    There are some good arguments why both should be in the hall of fame but every year I root against them making the cut. Call me petty. Call me a hater.  I'm just being honest.  They cheated and repeatedly lied about it.

    Yes, I know other cheaters have been voted in, I don't care.  Maybe some day I'll change my mind but not yet. I'm perfectly capable of acknowledging how great they were without a Cooperstown ceremony.

    We are pretty happy here in my part of Illinois (none / 0) (#185)
    by caseyOR on Thu Jan 25, 2018 at 06:10:10 PM EST
    that local boy Jim Thome was elected to the Hall of Fame yesterday.

    A great ball player and an all-around nice guy.


    Seattle Mariners' DH Edgar Martinez ... (none / 0) (#198)
    by Donald from Hawaii on Thu Jan 25, 2018 at 10:31:52 PM EST
    ... also failed to gain election. I heard one sports pundit on the radio argue that he needed to have had better postseason success if he wanted to convince voters.

    Apparently, that pundit didn't remember Martinez's game-winning grand slam home run in Game 4 of the 1995 ALDS against the New York Yankees. (He had 7 RBIs that day.)

    Nor did he recall Martinez's walk-off, game-winning, two-run double in the bottom of the 11th inning in the decisive Game 5 of that same series, the very next day. That particular hit is remembered to this day in Seattle lore, and is known simply as "The Double."

    Edgar Martinez was a one-man wrecking crew against the Yankees those last two games of the '95 ALDS. Clearly, we need better sports pundits.



    THE ALIENIST (none / 0) (#189)
    by CaptHowdy on Thu Jan 25, 2018 at 07:47:14 PM EST
    New series Monday's on TNT.  
    The reviews are mixed but I just watched the premier on the app and I'm definitely hooked.


    Beautifully done and well acted.

    For me worth the time just for the social subtext.  A serial killer of young male prostitutes.

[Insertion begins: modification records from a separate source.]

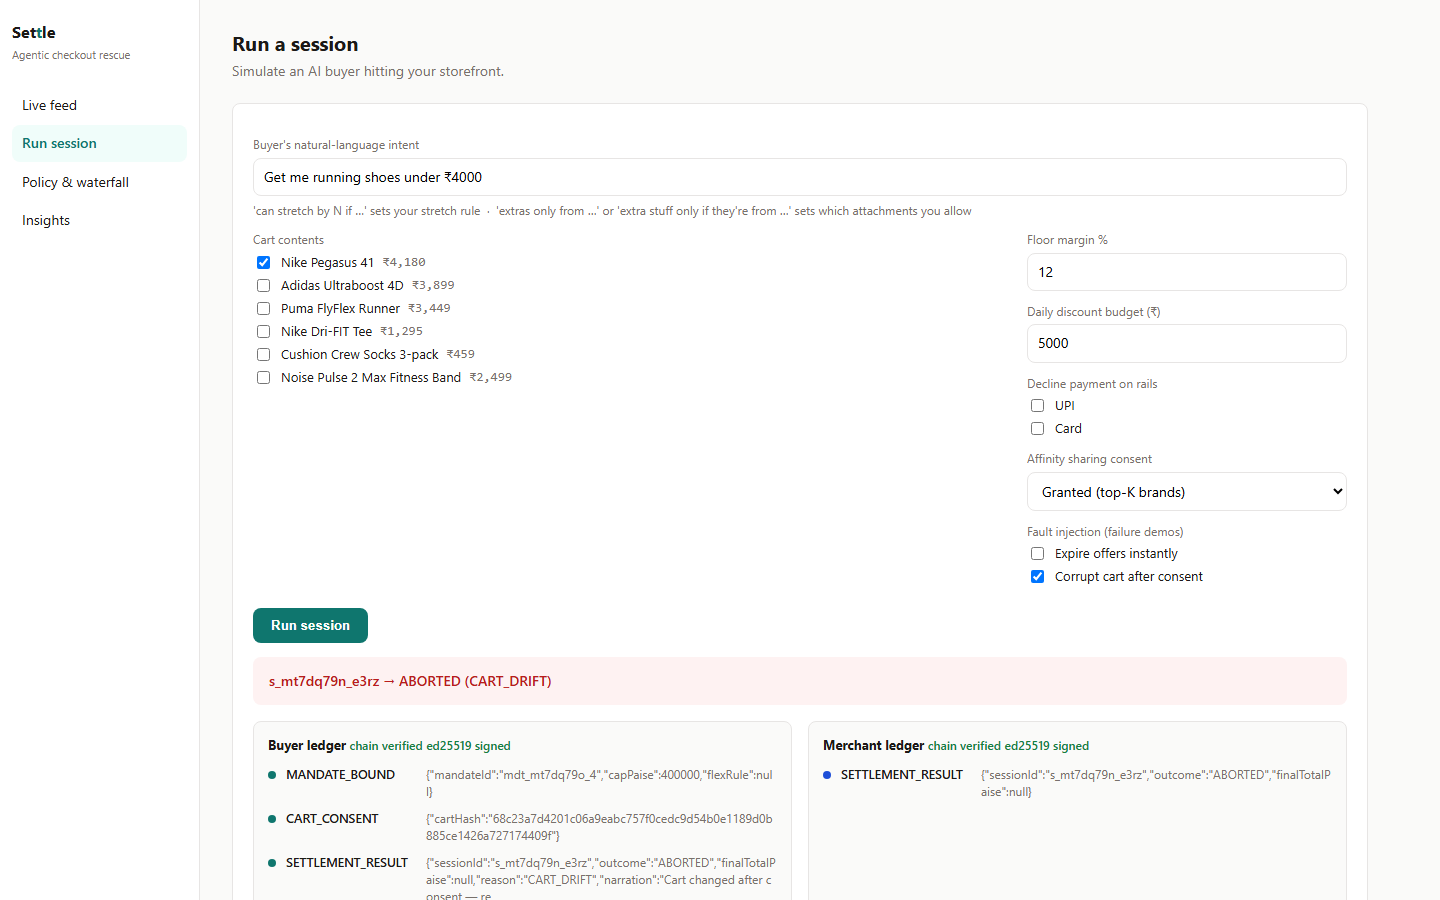
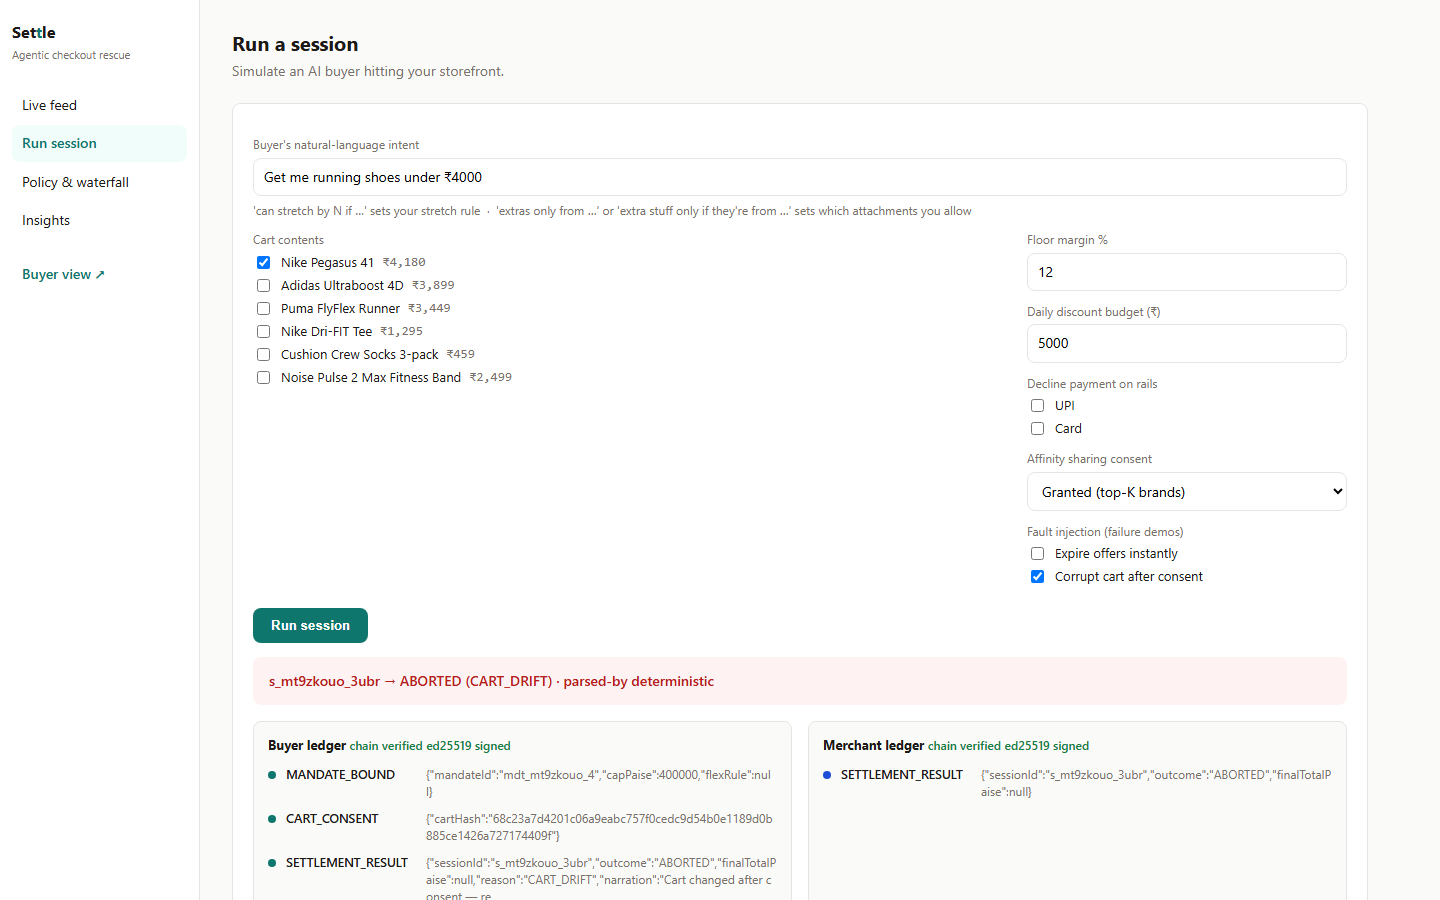
feat(buyer): /buyer dashboard — voice intent, live timeline, itemized why-bill

diff --git a/public/buyer.html b/public/buyer.html
@@ -1,0 +1,322 @@
+<!doctype html>
+<html lang="en">
+<head>
+<meta charset="utf-8">
+<meta name="viewport" content="width=device-width, initial-scale=1">
+<title>Settle — Buyer Agent</title>
+<style>
+  :root{
+    --bg:#FAFAF9; --card:#FFFFFF; --ink:#1C1917; --muted:#78716C;
+    --accent:#0F766E; --ok:#15803D; --warn:#B45309; --bad:#B91C1C; --info:#1D4ED8;
+    --line:#E7E5E4;
+  }
+  *{box-sizing:border-box}
+  body{margin:0;background:var(--bg);color:var(--ink);
+    font:14px/1.45 -apple-system,"Segoe UI",Roboto,Inter,sans-serif;}
+  .mono{font-family:"JetBrains Mono",ui-monospace,Consolas,monospace;font-variant-numeric:tabular-nums}
+  header{background:var(--card);border-bottom:1px solid var(--line);padding:14px 28px;display:flex;justify-content:space-between;align-items:center}
+  .brand{font-weight:700;font-size:16px}
+  .brand span{color:var(--accent)}
+  header .side{font-size:12px;color:var(--muted)}
+  header .side a{color:var(--accent);text-decoration:none;font-weight:600}
+  main{max-width:860px;margin:0 auto;padding:26px 20px 60px}
+  h1{font-size:19px;margin:0 0 4px}
+  .page-sub{color:var(--muted);margin-bottom:20px;font-size:13px}
+  .panel{background:var(--card);border:1px solid var(--line);border-radius:8px;padding:18px;margin-bottom:18px}
+  .panel h2{margin:0 0 4px;font-size:14px}
+  .panel .sub{color:var(--muted);font-size:12px;margin:0 0 12px}
+  textarea{width:100%;min-height:64px;padding:10px;border:1px solid var(--line);border-radius:8px;font:inherit;background:#fff;resize:vertical}
+  .intent-row{display:flex;gap:10px;align-items:flex-start;margin-top:10px}
+  button{background:var(--accent);color:#fff;border:0;border-radius:8px;padding:10px 16px;font-weight:600;cursor:pointer;font-size:13px}
+  button:disabled{opacity:.5;cursor:not-allowed}
+  button.ghost{background:#fff;color:var(--ink);border:1px solid var(--line)}
+  #mic-btn.listening{background:var(--bad)}
+  .hint{color:var(--muted);font-size:11.5px;margin-top:8px}
+  .chips{display:flex;flex-wrap:wrap;gap:8px;margin-top:12px}
+  .chip{display:inline-flex;align-items:center;gap:6px;padding:2px 9px;border-radius:99px;font-size:11.5px;font-weight:600}
+  .chip i{width:7px;height:7px;border-radius:50%;display:inline-block}
+  .chip.ok{background:#F0FDF4;color:var(--ok)} .chip.ok i{background:var(--ok)}
+  .chip.bad{background:#FEF2F2;color:var(--bad)} .chip.bad i{background:var(--bad)}
+  .chip.warn{background:#FFFBEB;color:var(--warn)} .chip.warn i{background:var(--warn)}
+  .chip.info{background:#EFF6FF;color:var(--info)} .chip.info i{background:var(--info)}
+  .chip.plain{background:#F5F5F4;color:var(--ink)}
+  .skus label{display:flex;align-items:center;gap:8px;margin:6px 0;font-size:13px}
+  .banner{padding:14px 16px;border-radius:8px;margin:14px 0;font-weight:500;display:none}
+  .banner.ok{background:#F0FDF4;color:var(--ok);display:block}
+  .banner.bad{background:#FEF2F2;color:var(--bad);display:block}
+  .banner.warn{background:#FFFBEB;color:var(--warn);display:block}
+  ol.timeline{list-style:none;margin:0;padding:0}
+  ol.timeline li{display:flex;gap:12px;padding:9px 0;border-bottom:1px dashed var(--line);align-items:baseline}
+  ol.timeline li:last-child{border-bottom:0}
+  ol.timeline .n{color:var(--muted);font-size:11px;min-width:20px;text-align:right}
+  ol.timeline .dot{width:8px;height:8px;border-radius:50%;background:var(--accent);flex-shrink:0;align-self:center}
+  ol.timeline .msg{font-size:13px}
+  ol.timeline .note{color:var(--muted);font-size:12px;margin-top:2px}
+  table.bill{width:100%;border-collapse:collapse;margin-top:6px}
+  table.bill td{padding:7px 4px;border-bottom:1px dashed var(--line);font-size:13px}
+  table.bill td.num{text-align:right;font-family:"JetBrains Mono",ui-monospace,monospace;font-variant-numeric:tabular-nums}
+  table.bill tr.total td{font-weight:700;border-bottom:0;padding-top:10px}
+  table.bill tr.relief td{color:var(--ok)}
+  table.bill .why{color:var(--muted);font-size:11.5px;display:block;margin-top:1px}
+  .verify-badge{font-size:12px;font-weight:600}
+  .verify-badge.ok{color:var(--ok)} .verify-badge.bad{color:var(--bad)}
+  .receipt{margin-top:14px;padding-top:14px;border-top:1px solid var(--line)}
+  .receipt p{margin:6px 0 0;font-size:13px;color:#44403C}
+  .hidden{display:none}
+</style>
+</head>
+<body>
+<header>
+  <div class="brand">Set<span>t</span>le · buyer agent</div>
+  <div class="side">You are shopping through your AI agent. <a href="/">Open merchant console →</a></div>
+</header>
+<main>
+  <h1>Shop by voice, watch the negotiation</h1>
+  <p class="page-sub">Speak or type what you want and what you won't spend past. Your mandate does the talking — Settle's merchant engine either fits inside it, or loses the sale honestly.</p>
+
+  <section class="panel">
+    <h2>Your intent</h2>
+    <p class="sub">One sentence. Include a budget ("under ₹5000"), optionally a stretch rule and an extras rule.</p>
+    <textarea id="buyer-intent" data-testid="buyer-intent">Get me running shoes under ₹5000. Extras only from Jockey.</textarea>
+    <div class="intent-row">
+      <button id="mic-btn" data-testid="mic-btn" class="ghost">🎙 Speak</button>
+      <button id="parse-btn" data-testid="parse-btn" class="ghost">Read my mandate back</button>
+    </div>
+    <div class="chips hidden" id="intent-chips" data-testid="intent-chips"></div>
+    <p class="hint hidden" id="voice-note"></p>
+  </section>
+
+  <section class="panel">
+    <h2>Your cart</h2>
+    <p class="sub">Your agent assembled this from the merchant's catalog.</p>
+    <div class="skus" id="sku-list" data-testid="sku-list"></div>
+    <div style="margin-top:14px"><button id="run-btn" data-testid="run-btn">Run negotiation</button></div>
+  </section>
+
+  <div id="result-banner" class="banner" data-testid="buyer-banner"></div>
+
+  <section class="panel hidden" id="timeline-panel">
+    <h2>Negotiation, step by step</h2>
+    <p class="sub">Every step below is an entry in your hash-chained audit ledger.</p>
+    <ol class="timeline" id="timeline" data-testid="timeline"></ol>
+  </section>
+
+  <section class="panel hidden" id="bill-panel">
+    <h2>The bill — and why every line is there</h2>
+    <table class="bill" id="bill" data-testid="bill"></table>
+    <div style="margin-top:12px" id="trust-line" data-testid="trust-line"></div>
+    <div class="receipt hidden" id="receipt-wrap" data-testid="receipt">
+      <span class="chip info"><i></i>AI-generated receipt · post-hoc · outside audit chain</span>
+      <p id="receipt-text"></p>
+    </div>
+  </section>
+</main>
+
+<script type="module">
+const $ = (s) => document.querySelector(s);
+const esc = (v) => String(v ?? "").replace(/[&<>"']/g, c => ({ "&":"&amp;", "<":"&lt;", ">":"&gt;", '"':"&quot;", "'":"&#39;" }[c]));
+const paise = (v) => "\u20B9" + Number(v / 100).toLocaleString("en-IN", {maximumFractionDigits: 0});
+let catalog = [];
+let lastRun = null;
+
+async function loadCatalog() {
+  const res = await fetch("/api/catalog");
+  const data = await res.json();
+  catalog = data.catalog;
+  const list = $("#sku-list");
+  list.innerHTML = "";
+  for (const p of catalog) {
+    const l = document.createElement("label");
+    l.innerHTML = `<input type="checkbox" name="sku" value="${p.sku}"> ${esc(p.title)} <span class="mono muted">${paise(p.pricePaise)}</span>`;
+    list.appendChild(l);
+  }
+  const nike = list.querySelector('input[value="nike-peg-41"]');
+  if (nike) nike.checked = true;
+}
+
+const SpeechRecognition = window.SpeechRecognition || window.webkitSpeechRecognition;
+if (SpeechRecognition) {
+  const rec = new SpeechRecognition();
+  rec.lang = "en-IN";
+  rec.interimResults = true;
+  rec.continuous = false;
+  rec.onresult = (e) => {
+    $("#buyer-intent").value = [...e.results].map(r => r[0].transcript).join("");
+  };
+  rec.onend = () => setListening(false);
+  rec.onerror = () => setListening(false);
+  $("#mic-btn").addEventListener("click", () => {
+    if ($("#mic-btn").classList.contains("listening")) { rec.stop(); setListening(false); }
+    else { setListening(true); rec.start(); }
+  });
+} else {
+  $("#mic-btn").classList.add("hidden");
+  const note = $("#voice-note");
+  note.classList.remove("hidden");
+  note.textContent = "Voice input isn't available in this browser — typing works exactly the same.";
+}
+
+function setListening(on) {
+  const b = $("#mic-btn");
+  b.classList.toggle("listening", on);
+  b.textContent = on ? "● Listening…" : "🎙 Speak";
+}
+
+$("#parse-btn").addEventListener("click", async () => {
+  const btn = $("#parse-btn");
+  btn.disabled = true;
+  try {
+    const res = await fetch("/api/parse", {
+      method: "POST", headers: {"content-type":"application/json"},
+      body: JSON.stringify({ intentText: $("#buyer-intent").value }),
+    });
+    const data = await res.json();
+    const wrap = $("#intent-chips");
+    wrap.classList.remove("hidden");
+    if (!res.ok) {
+      wrap.innerHTML = `<span class="chip bad"><i></i>${esc(data.error ?? "Could not read that")}</span>`;
+      return;
+    }
+    const bits = [`Cap ${paise(data.capPaise)}`];
+    if (data.maxStretchPaise !== null && data.maxStretchPaise !== undefined) bits.push(`Can stretch ${paise(data.maxStretchPaise)} if conditions match`);
+    for (const c of data.softCriteria ?? []) bits.push(`Prefers ${esc(c.value)}`);
+    for (const c of data.attachmentCriteria ?? []) bits.push(`Extras only from ${esc(c.value)}`);
+    bits.push(`Rails: ${(data.allowedRails ?? []).join(", ")}`);
+    wrap.innerHTML =
+      bits.map(b => `<span class="chip plain">${b}</span>`).join("") +
+      `<span class="chip info"><i></i>read by ${data.parsedBy === "llm" ? "LLM · validated" : "deterministic parser"}</span>`;
+  } finally {
+    btn.disabled = false;
+  }
+});
+
+$("#run-btn").addEventListener("click", async () => {
+  const btn = $("#run-btn");
+  btn.disabled = true;
+  const skus = [...document.querySelectorAll('#sku-list input[name="sku"]:checked')].map(i => ({ sku: i.value, qty: 1 }));
+  try {
+    const res = await fetch("/api/session", {
+      method: "POST", headers: {"content-type":"application/json"},
+      body: JSON.stringify({ intentText: $("#buyer-intent").value, skus }),
+    });
+    const data = await res.json();
+    if (!res.ok) {
+      const b = $("#result-banner"); b.className = "banner bad"; b.textContent = data.error ?? "Session failed";
+      return;
+    }
+    lastRun = { request: { skus }, response: data };
+    renderResult(lastRun.request, data);
+  } finally {
+    btn.disabled = false;
+  }
+});
+
+function flexSuffix(flexRule) {
+  return flexRule ? ` · may stretch by ${paise(flexRule.maxStretchPaise)} on strong matches` : "";
+}
+
+const FUNDING_LABEL = {
+  brand: "the brand's funded campaign",
+  bank: "a bank-funded offer",
+  network: "a card-network-funded offer",
+  merchant_marketing: "the merchant's marketing budget",
+  merchant_margin: "the merchant's margin",
+};
+
+function humanize(ev) {
+  const e = ev.event ?? {};
+  switch (ev.kind) {
+    case "MANDATE_BOUND":
+      return { msg: `Your mandate was bound — hard cap ${paise(e.capPaise)}${flexSuffix(e.flexRule)}`,
+               note: `Mandate ${e.mandateId ?? ""}` };
+    case "CART_CONSENT":
+      return { msg: "You consented to this exact cart.", note: `cart hash ${String(e.cartHash ?? "").slice(0, 12)}…` };
+    case "INTENT_BLOCKED":
+      return { msg: `Cart is ${paise(e.gapPaise)} over your cap. Instead of walking away, the merchant was asked for options.` };
+    case "CROSS_SELL_OFFERED":
+      return { msg: `Merchant suggested one extra: ${e.title}.`, note: e.reason };
+    case "CROSS_SELL_ACCEPTED":
+      return { msg: "Extra accepted — it fits a rule you pre-approved.", note: `basis: ${e.basis}` };
+    case "CART_RECONSENTED":
+      return { msg: "Updated cart was re-consented before any payment." };
+    case "CROSS_SELL_DECLINED":
+      return { msg: `Extra declined — ${e.reason}.` };
+    case "OFFER_EVALUATED": {
+      const t = e.trace ?? {};
+      return { msg: `${e.accepted ? "Counter-offer accepted" : "Counter-offer declined"} · your gate said ${t.verdict}`, note: e.narration };
+    }
+    case "PAYMENT_ATTEMPT":
+      return e.ok
+        ? { msg: `Paid securely via ${String(e.rail).toUpperCase()} ✓`, note: e.razorpayOrderId ? `Razorpay order ${String(e.razorpayOrderId).slice(0, 18)}…` : null }
+        : { msg: `${String(e.rail).toUpperCase()} declined${e.errorCode ? ` (${e.errorCode})` : ""} — trying your next allowed rail.` };
+    case "SETTLEMENT_RESULT":
+      return { msg: `Settlement: ${e.outcome}${e.finalTotalPaise ? ` · you pay ${paise(e.finalTotalPaise)}` : ""}`, note: e.narration };
+    default:
+      return { msg: ev.kind };
+  }
+}
+
+function billRows(request, data) {
+  const bySku = Object.fromEntries(catalog.map(p => [p.sku, p]));
+  const rows = [];
+  let subtotal = 0;
+  for (const item of request.skus) {
+    const p = bySku[item.sku];
+    if (!p) continue;
+    subtotal += p.pricePaise * item.qty;
+    rows.push(`<tr><td>${esc(p.title)} × ${item.qty}</td><td class="num">${paise(p.pricePaise * item.qty)}</td></tr>`);
+  }
+  const offerEv = (data.merchantEvents ?? []).find(ev => ev.kind === "OFFER_RELEASED");
+  const offer = offerEv?.event?.offer ?? null;
+  const upEv = (data.buyerEvents ?? []).find(ev => ev.kind === "CROSS_SELL_ACCEPTED");
+  if (upEv?.event?.sku && bySku[upEv.event.sku]) {
+    const up = bySku[upEv.event.sku];
+    const why = ((data.buyerEvents ?? []).find(ev => ev.kind === "CROSS_SELL_OFFERED")?.event?.reason) ?? "fits a rule you pre-approved";
+    subtotal += up.pricePaise;
+    rows.push(`<tr><td>+ ${esc(up.title)}<span class="why">Why: ${esc(why)}</span></td><td class="num">${paise(up.pricePaise)}</td></tr>`);
+  }
+  const paid = data.finalTotalPaise ?? subtotal;
+  if (paid < subtotal) {
+    const relief = subtotal - paid;
+    const funding = FUNDING_LABEL[offer?.fundedBy] ?? "negotiated relief";
+    const own = offer?.merchantCostPaise ?? 0;
+    const mech = offer?.mechanism?.step ?? "";
+    rows.push(`<tr class="relief"><td>Rescue relief<span class="why">Paid for by ${esc(funding)} · mechanism: ${esc(mech)} · of which the merchant spent its own money: ${paise(own)}</span></td><td class="num">−${paise(relief)}</td></tr>`);
+  } else if (offer && (offer.mechanism?.step === "bundle_swap")) {
+    rows.push(`<tr><td colspan="2"><span class="why">Item swapped to an equivalent SKU so the total fit under your cap.</span></td></tr>`);
+  }
+  rows.push(`<tr class="total"><td>You pay</td><td class="num">${paise(paid)}</td></tr>`);
+  return rows.join("");
+}
+
+function renderResult(request, data) {
+  const b = $("#result-banner");
+  b.className = "banner " + (["PAID","DIRECT_PAID"].includes(data.outcome) ? "ok" : data.outcome === "ABORTED" ? "bad" : "warn");
+  const rzp = data.razorpayOrderId ? " · RZP " + String(data.razorpayOrderId).slice(0, 14) : "";
+  b.textContent = `${data.outcome}${data.paidVia ? " via " + String(data.paidVia).toUpperCase() : ""}${rzp}${data.reason ? " (" + data.reason + ")" : ""}`;
+
+  const steps = (data.buyerEvents ?? []).map(humanize);
+  $("#timeline").innerHTML = steps.map((s, i) =>
+    `<li><span class="n">${i + 1}</span><span class="dot"></span><span class="msg">${esc(s.msg)}${s.note ? `<div class="note">${esc(s.note)}</div>` : ""}</span></li>`).join("");
+  $("#timeline-panel").classList.remove("hidden");
+
+  $("#bill").innerHTML = billRows(request, data);
+  $("#trust-line").innerHTML =
+    `<span class="verify-badge ${data.verified ? "ok" : "bad"}" data-testid="verified-badge">${data.verified ? "✓ both audit chains verified" : "TAMPERED"}</span>` +
+    (data.tipSignatures?.buyer && data.tipSignatures?.merchant ? ' <span class="verify-badge ok">· ed25519 signed ledger tips</span>' : "") +
+    (data.parsedBy ? ` <span class="verify-badge" style="color:var(--muted)">· intent read by ${data.parsedBy === "llm" ? "LLM (schema-validated)" : "deterministic parser"}</span>` : "");
+  $("#bill-panel").classList.remove("hidden");
+
+  if (data.receipt?.text) {
+    $("#receipt-text").textContent = data.receipt.text;
+    $("#receipt-wrap").classList.remove("hidden");
+  } else {
+    $("#receipt-wrap").classList.add("hidden");
+  }
+  window.scrollTo({ top: document.body.scrollHeight, behavior: "smooth" });
+}
+
+loadCatalog();
+</script>
+</body>
+</html>

diff --git a/src/server/api.ts b/src/server/api.ts
@@ -73,6 +73,45 @@ const server = createServer(async (req, res) => {
     return;
   }
 
+  if (req.method === "GET" && url.pathname === "/buyer") {
+    const html = readFileSync(join(__dirname, "../../public/buyer.html"), "utf8");
+    res.writeHead(200, { "content-type": "text/html" });
+    res.end(html);
+    return;
+  }
+
+  if (req.method === "POST" && url.pathname === "/api/parse") {
+    const clientKey = req.socket.remoteAddress ?? "unknown";
+    if (!allowRequest(`parse:${clientKey}`)) {
+      send(res, 429, { error: "Too many requests. Slow down." });
+      return;
+    }
+    const body = await readJson(req);
+    const intentText = body.intentText?.trim();
+    if (!intentText) {
+      send(res, 400, { error: "intentText is required." });
+      return;
+    }
+    try {
+      const { parsed, parsedBy } = await parseIntentWithFallback(intentText);
+      send(res, 200, {
+        parsedBy,
+        capPaise: parsed.capPaise,
+        maxStretchPaise: parsed.maxStretchPaise,
+        softCriteria: parsed.softCriteria,
+        attachmentCriteria: parsed.attachmentCriteria,
+        allowedRails: parsed.allowedRails,
+      });
+    } catch (e) {
+      if (e instanceof ParseError) {
+        send(res, 400, { error: e.message });
+        return;
+      }
+      throw e;
+    }
+    return;
+  }
+
   if (req.method === "GET" && url.pathname === "/api/catalog") {
     send(res, 200, { catalog: CATALOG, offers: OFFER_SURFACE });
     return;

diff --git a/public/index.html b/public/index.html
@@ -74,6 +74,7 @@
     <a href="#" data-tab="run">Run session</a>
     <a href="#" data-tab="policy">Policy &amp; waterfall</a>
     <a href="#" data-tab="insights">Insights</a>
+    <a href="/buyer" style="margin-top:18px;color:var(--accent);font-weight:600">Buyer view ↗</a>
   </nav>
   <main>
     <section id="tab-feed">
@@ -153,7 +154,7 @@ const esc = (v) => String(v ?? "").replace(/[&<>"']/g, c => ({ "&":"&amp;", "<":
 const paise = (v) => "\u20B9" + Number(v / 100).toLocaleString("en-IN", {minimumFractionDigits: 0});
 let catalog = [];
 
-document.querySelectorAll("nav a").forEach(a => a.addEventListener("click", (e) => {
+document.querySelectorAll("nav a[data-tab]").forEach(a => a.addEventListener("click", (e) => {
   e.preventDefault();
   document.querySelectorAll("nav a").forEach(x => x.classList.remove("active"));
   a.classList.add("active");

    Haven't seen it yet (none / 0) (#192)
    by Chuck0 on Thu Jan 25, 2018 at 08:20:19 PM EST
    but listened to the book on tape back in my truck driving days. I remember I quite liked it.

    Will Trump face the Davos walkout (none / 0) (#205)
    by Militarytracy on Fri Jan 26, 2018 at 06:13:28 AM EST
    While also dealing with the revelation that he tried to fire Mueller in June? Based on his past behavior this is all too much rejection for him to remain functional through.

    Been reading recently about Lenny Pozner (none / 0) (#207)
    by jondee on Fri Jan 26, 2018 at 12:05:43 PM EST
    and the ongoing harassment and threats he's been subjected to from Trump's Sandy Hook truther base. As if the man hadn't been subjected to enough already.

    And even after repeated requests in writing from the Sandy Hook families, the subhuman-in-chief still refuses to publicly denounce these irretrievably vile cretins who are being goaded on by the likes of Trump buddies Scott Baio and Alex Jones.

    Below the gutter is the sewer. That's truly the level that the every Republican complicit with this sh*t show has sunk to.

    There's a new open thread up (none / 0) (#208)
    by Jeralyn on Sun Jan 28, 2018 at 10:48:17 AM EST
    This one is closing. Thanks all for your patience.